## What to do
Return every line of the data below exactly, but do not include the images.

## Data records
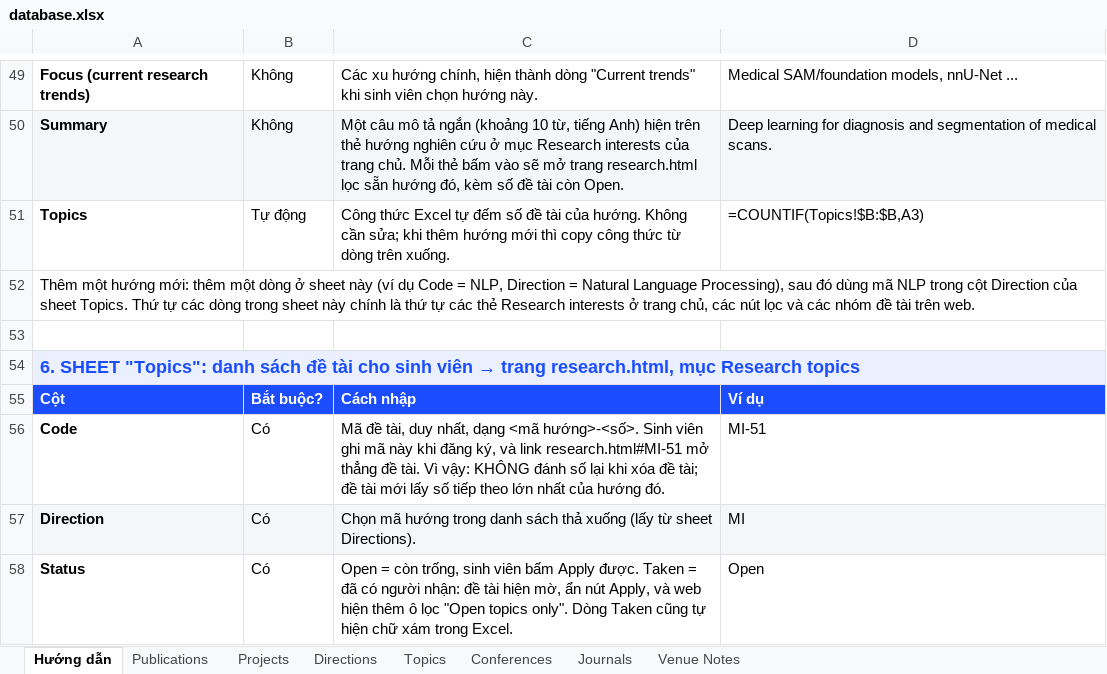
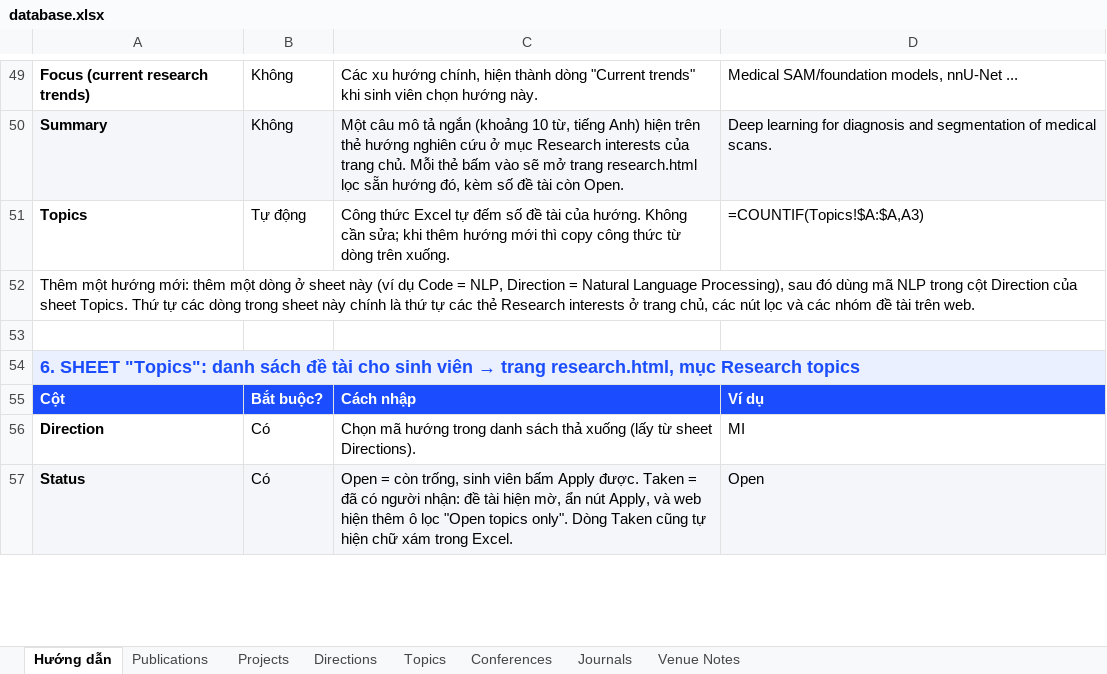
Before and after one commit to AnhVH-FPT/anhvh-fpt.github.io, an Excel workbook: data/database.xlsx, sheet Hướng dẫn, drawn as a sheet; only a part is shown, gaps mark what is left out; values as stored, in another font and other column widths than the file's, no borders; formulas without a stored value are shown as written; removed rows and columns are numbered as before the commit, all else as after; the diff covers the shown part only; the diff names each change by its address in the sheet, - before the commit and + after, or states it on an @@ line.

```diff
--- a/data/database.xlsx (sheet Hướng dẫn)
+++ b/data/database.xlsx (sheet Hướng dẫn)
-D51: =COUNTIF(Topics!$B:$B,A3)
+D51: =COUNTIF(Topics!$A:$A,A3)
-row 56: Code | Có | Mã đề tài, duy nhất, dạng <mã hướng>-<số>. Sinh viên ghi mã này khi đăng ký, và link research.html#MI-51 mở thẳng đề tài. Vì vậy: KHÔNG đánh số lại khi xóa đề tài; đề tài mới lấy số tiếp theo lớn nhất của hướng đó. | MI-51
-A56:D56 fill: #F4F6FA
+A56:D56 fill: none
-A57:D57 fill: none
+A57:D57 fill: #F4F6FA
```
Also changed, not shown: 2 added rows, 3 edited cells and cell formats elsewhere in this sheet, sheet Directions, sheet Topics, 7 other files.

## Result
Before and after one commit to AnhVH-FPT/anhvh-fpt.github.io, an Excel workbook: data/database.xlsx, sheet Hướng dẫn, drawn as a sheet; only a part is shown, gaps mark what is left out; values as stored, in another font and other column widths than the file's, no borders; formulas without a stored value are shown as written; removed rows and columns are numbered as before the commit, all else as after; the diff covers the shown part only; the diff names each change by its address in the sheet, - before the commit and + after, or states it on an @@ line.

```diff
--- a/data/database.xlsx (sheet Hướng dẫn)
+++ b/data/database.xlsx (sheet Hướng dẫn)
-D51: =COUNTIF(Topics!$B:$B,A3)
+D51: =COUNTIF(Topics!$A:$A,A3)
-row 56: Code | Có | Mã đề tài, duy nhất, dạng <mã hướng>-<số>. Sinh viên ghi mã này khi đăng ký, và link research.html#MI-51 mở thẳng đề tài. Vì vậy: KHÔNG đánh số lại khi xóa đề tài; đề tài mới lấy số tiếp theo lớn nhất của hướng đó. | MI-51
-A56:D56 fill: #F4F6FA
+A56:D56 fill: none
-A57:D57 fill: none
+A57:D57 fill: #F4F6FA
```
Also changed, not shown: 2 added rows, 3 edited cells and cell formats elsewhere in this sheet, sheet Directions, sheet Topics, 7 other files.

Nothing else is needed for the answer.